With the season now over, it's time to take a look back and examine each player's individual performance. We'll briefly break it down, and then offer a letter grade for the year. It's report cards, Nashville Predators-style, from Blum to Wilson. Next up: Pekka Rinne.
|2010 - Pekka Rinne||64||3789||33||22||9||134||2.12||1905||1771||.930||6|
Today's report card was written by Jim Diamond, who pens a steady stream of must-read Preds stories at the Nashville Predators Examiner. Make sure to follow him on Twitter at @diamondhockey, for instant updates on when a defining moment is in the making for the team...
The Skinny: When the Predators signed Pekka Rinne to a two-year, $6.8 million contract extension February 24, 2010, the 6'5" Finn was officially anointed as the team's backstop for the foreseeable future over incumbent Dan Ellis. Not bad for a guy who just a couple of months prior wasn't seen as one of Finland'stop three goaltenders and was left off of the Land of the Rising Goaltender's roster for the 2010 Winter Olympics in Vancouver.
Entering September's training camp, Rinne was the only goaltender with any NHL experience, meaning he would, to borrow one of head coach Barry Trotz' favorite phrases, be ridden like Seabiscuit. Coming off of a 32-16-5 performance in the 2009-10 regular season and a disappointing loss in six games in the Western Conference Quarterfinal matchup to the eventual Stanley Cup champion Chicago Blackhawkslast April, Rinne was going to have to be equally good or even better if the Predators hoped to advance past the first round of the playoffs for the first time in franchise history.

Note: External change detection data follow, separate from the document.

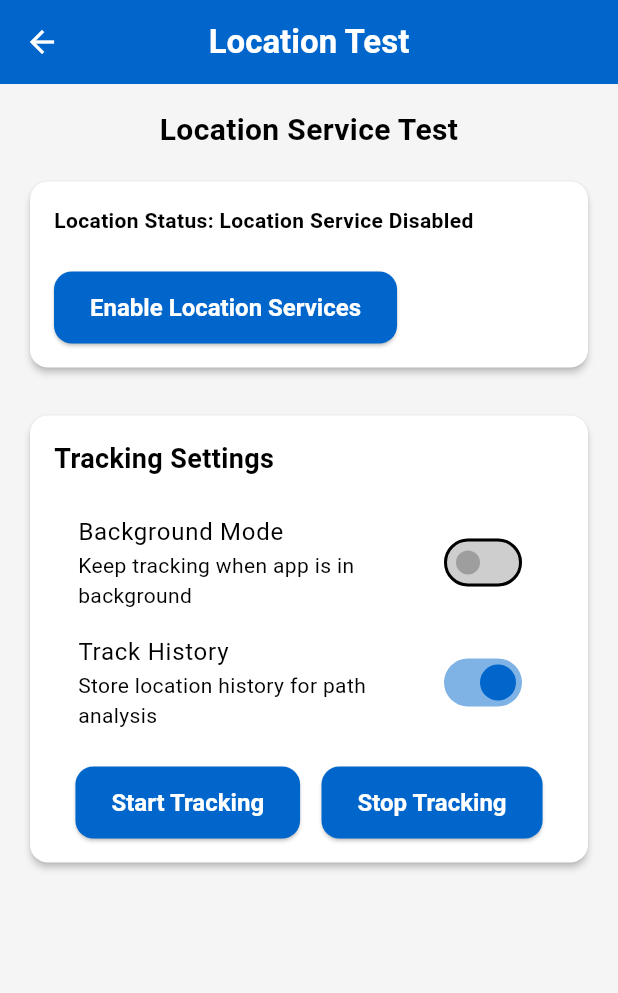
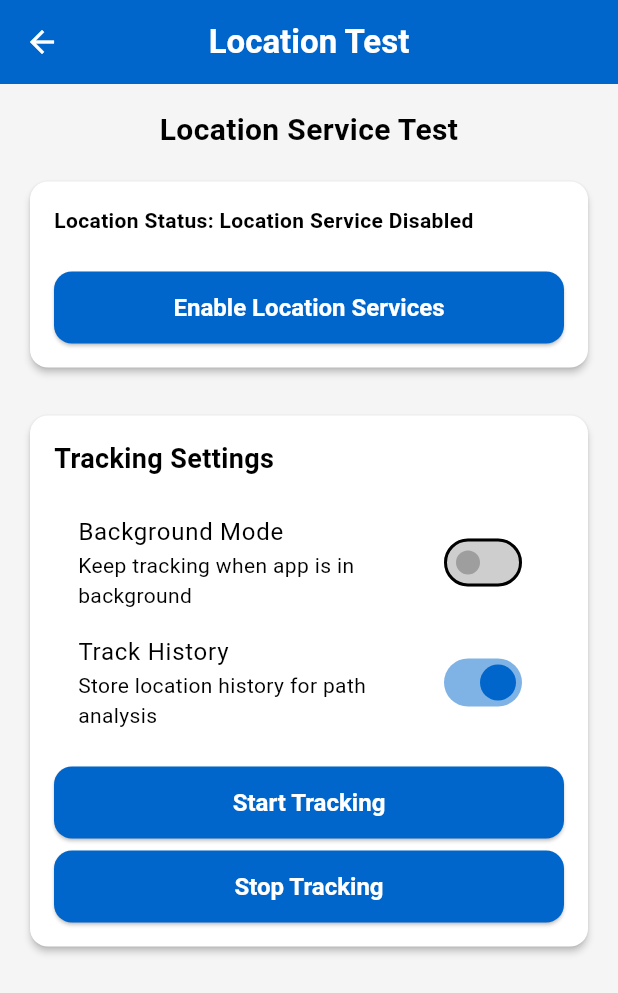
Before and after one commit to Milad9A/Echo-Map, a Flutter app: the LocationTestScreen screen opened by its route, on a phone screen of 412 x 824 dp. Shown: the top 993 px of the screen. Run offline on Flutter 3.47's test engine with Material 3 defaults, Android fonts, the phone set to English and light mode, and no system bars; our stand-ins replace bloc, dio, equatable, flutter_bloc, flutter_dotenv, geolocator and 4 more; missing offline and left inert: flutter_polyline_points, shake; accounts and stored records are empty.

Commit message:
Add location testing functionality and improve UI layout in various screens

```diff
--- a/lib/main.dart
+++ b/lib/main.dart
@@ -78,9 +78,9 @@ class EchoMapApp extends StatelessWidget {
         routes: {
           '/': (context) => const HomeScreen(),
           '/map': (context) => const MapScreen(),
+          '/settings': (context) => const SettingsScreen(),
           '/vibration_test': (context) => const VibrationTestScreen(),
           '/location_test': (context) => const LocationTestScreen(),
-          '/settings': (context) => const SettingsScreen(),
         },
       ),
     );
--- a/lib/screens/location_test/location_test_screen.dart
+++ b/lib/screens/location_test/location_test_screen.dart
@@ -87,10 +87,12 @@ class _LocationTestScreenState extends State<LocationTestScreen> {
 
                     const SizedBox(height: 16),
 
-                    Row(
-                      mainAxisAlignment: MainAxisAlignment.spaceEvenly,
+                    // Fixed button layout with proper spacing
+                    Column(
                       children: [
-                        ElevatedButton(
+                        SizedBox(
+                          width: double.infinity,
+                          child: ElevatedButton(
                             onPressed: () {
                               context.read<LocationBloc>().add(
                                     LocationStart(
@@ -101,11 +103,16 @@ class _LocationTestScreenState extends State<LocationTestScreen> {
                             },
                             child: const Text('Start Tracking'),
                           ),
-                        ElevatedButton(
+                        ),
+                        const SizedBox(height: 8),
+                        SizedBox(
+                          width: double.infinity,
+                          child: ElevatedButton(
                             onPressed: () {
                               context.read<LocationBloc>().add(LocationStop());
                             },
                             child: const Text('Stop Tracking'),
+                          ),
                         ),
                       ],
                     ),
@@ -145,13 +152,16 @@ class _LocationTestScreenState extends State<LocationTestScreen> {
                           // - Duration
                           // - etc.
                           const SizedBox(height: 8),
-                          ElevatedButton(
+                          SizedBox(
+                            width: double.infinity,
+                            child: ElevatedButton(
                               onPressed: () {
                                 context.read<LocationBloc>().add(
                                       LocationHistoryClear(),
                                     );
                               },
                               child: const Text('Clear Path History'),
+                            ),
                           ),
                         ],
                       ),
--- a/lib/screens/location_test/widgets/location_status_widget.dart
+++ b/lib/screens/location_test/widgets/location_status_widget.dart
@@ -30,7 +30,6 @@ class LocationStatusWidget extends StatelessWidget {
                   style: const TextStyle(fontWeight: FontWeight.bold),
                 ),
                 const SizedBox(height: 8),
-
                 if (state is LocationTracking) ...[
                   Text(
                     'Latitude: ${state.currentPosition.latitude.toStringAsFixed(6)}',
@@ -49,7 +48,6 @@ class LocationStatusWidget extends StatelessWidget {
                       'Speed: ${(state.currentPosition.speed * 3.6).toStringAsFixed(1)} km/h',
                       style: const TextStyle(fontSize: 14),
                     ),
-
                   if (showHistory &&
                       state.isTrackingHistory &&
                       state.pathHistory != null)
@@ -65,7 +63,6 @@ class LocationStatusWidget extends StatelessWidget {
                     style: const TextStyle(fontSize: 14),
                   ),
                 ],
-
                 if (showControls) ...[
                   const SizedBox(height: 16),
                   _buildControls(context, state),
@@ -95,64 +92,90 @@ class LocationStatusWidget extends StatelessWidget {
     final bloc = BlocProvider.of<LocationBloc>(context);
 
     if (state is LocationPermissionDenied) {
-      return ElevatedButton(
+      return SizedBox(
+        width: double.infinity,
+        child: ElevatedButton(
           onPressed: () => bloc.add(LocationPermissionRequest()),
           child: const Text('Grant Permission'),
+        ),
       );
     }
 
     if (state is LocationPermissionPermanentlyDenied) {
-      return ElevatedButton(
+      return SizedBox(
+        width: double.infinity,
+        child: ElevatedButton(
           onPressed: () =>
               bloc.add(const LocationOpenSettings(appSettings: true)),
           child: const Text('Open App Settings'),
+        ),
       );
     }
 
     if (state is LocationServiceDisabled) {
-      return ElevatedButton(
+      return SizedBox(
+        width: double.infinity,
+        child: ElevatedButton(
           onPressed: () => bloc.add(const LocationOpenSettings()),
           child: const Text('Enable Location Services'),
+        ),
       );
     }
 
     if (state is LocationReady) {
-      return Row(
-        mainAxisAlignment: MainAxisAlignment.spaceEvenly,
+      return Column(
         children: [
-          ElevatedButton(
-            onPressed: () => bloc.add(const LocationStart(trackHistory: true)),
+          SizedBox(
+            width: double.infinity,
+            child: ElevatedButton(
+              onPressed: () =>
+                  bloc.add(const LocationStart(trackHistory: true)),
               child: const Text('Start Tracking'),
             ),
-          ElevatedButton(
+          ),
+          const SizedBox(height: 8),
+          SizedBox(
+            width: double.infinity,
+            child: ElevatedButton(
               onPressed: () => bloc.add(LocationPermissionRequest()),
               child: const Text('Check Permission'),
+            ),
           ),
         ],
       );
     }
 
     if (state is LocationTracking) {
-      return Row(
-        mainAxisAlignment: MainAxisAlignment.spaceEvenly,
+      return Column(
         children: [
-          ElevatedButton(
+          SizedBox(
+            width: double.infinity,
+            child: ElevatedButton(
               onPressed: () => bloc.add(LocationStop()),
               child: const Text('Stop Tracking'),
             ),
-          if (showHistory && state.isTrackingHistory)
-            ElevatedButton(
+          ),
+          if (showHistory && state.isTrackingHistory) ...[
+            const SizedBox(height: 8),
+            SizedBox(
+              width: double.infinity,
+              child: ElevatedButton(
                 onPressed: () => bloc.add(LocationHistoryClear()),
                 child: const Text('Clear History'),
               ),
+            ),
+          ],
         ],
       );
     }
 
     // Default case for other states
-    return ElevatedButton(
+    return SizedBox(
+      width: double.infinity,
+      child: ElevatedButton(
         onPressed: () => bloc.add(LocationInitialize()),
         child: const Text('Initialize Location'),
+      ),
     );
   }
 }
```
Also changed, not shown: lib/models/route_information.dart (+192 -177 lines), lib/screens/settings/settings_screen.dart (+12 -1 lines), lib/screens/vibration_test/widgets/comparison_test_section.dart (+4 -4 lines), lib/screens/vibration_test/widgets/pattern_test_section.dart (+101 -15 lines). Lines whose indentation alone changed are shown as unchanged.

The Performance: In a word... wow. The numbers on their own are impressive; 33-22-9 in the regular season with a .930 save percentage and a 2.12 goals against average in 64 appearances. Not reflected in the numbers are injuries sustained by both Rinne and his teammates that made his performance even more impressive. Rinne was injured in the season opener and again in early December, the latter required surgery to repair his left knee.
Late in the regular season and with a playoff spot still in doubt, Rinne posted a record of 8-2-1 leading the Predators to the 5th spot in the Western Conference standings. For his efforts, Rinne was named one of the three finalists for the Vezina Trophy, given to the NHL's top goaltender. Rinne's nomination was announced the morning of Game 5 of Nashville's first round matchup with Anaheim.
As good as Rinne is as a goaltender, he's an even better teammate. I was fortunate to be in the O.C. that day, and his humble response when asked for his reaction to his Vezina nomination was touching.
"Obviously, I'm very honored and feel pretty fortunate. I can't say enough about my teammates.They've given me a chance to play my best game every single night. I think that's the reason behind it."
In the playoffs, Rinne was again very good against two extremely talented offensive teams in the Ducks and the Vancouver Canucks. He led the Predators to that elusive first playoff series victory and, as expected, had a couple of highlight-reel saves in the process; most notably his denial of countrymanTeemu Selanne in Game 1 in Anaheim and the overtime save on Vancouver's Kevin Bieksa in Game 2 of that series.
The Grade: This one is a batting practice fastball. Rinne's much-deserved Vezina nomination is a huge honor, and even though he was not one of the three finalists for the Hart Trophy, a strong argument could be made that no player was more valuable to their team than Rinne, and the Hart is supposed to go to the player
who was most valuable to their team. All that and dude's jersey flew on the Space Shuttle too, so he pretty much has scoreboard on everyone who has ever played in the NHL save for Maurice "The Rocket" Richard. Rinne gets an A, and not just a regular A, one that will make Predator fans sweat as he heads into 2011-12 with the possibility of becoming an unrestricted free agent after next season.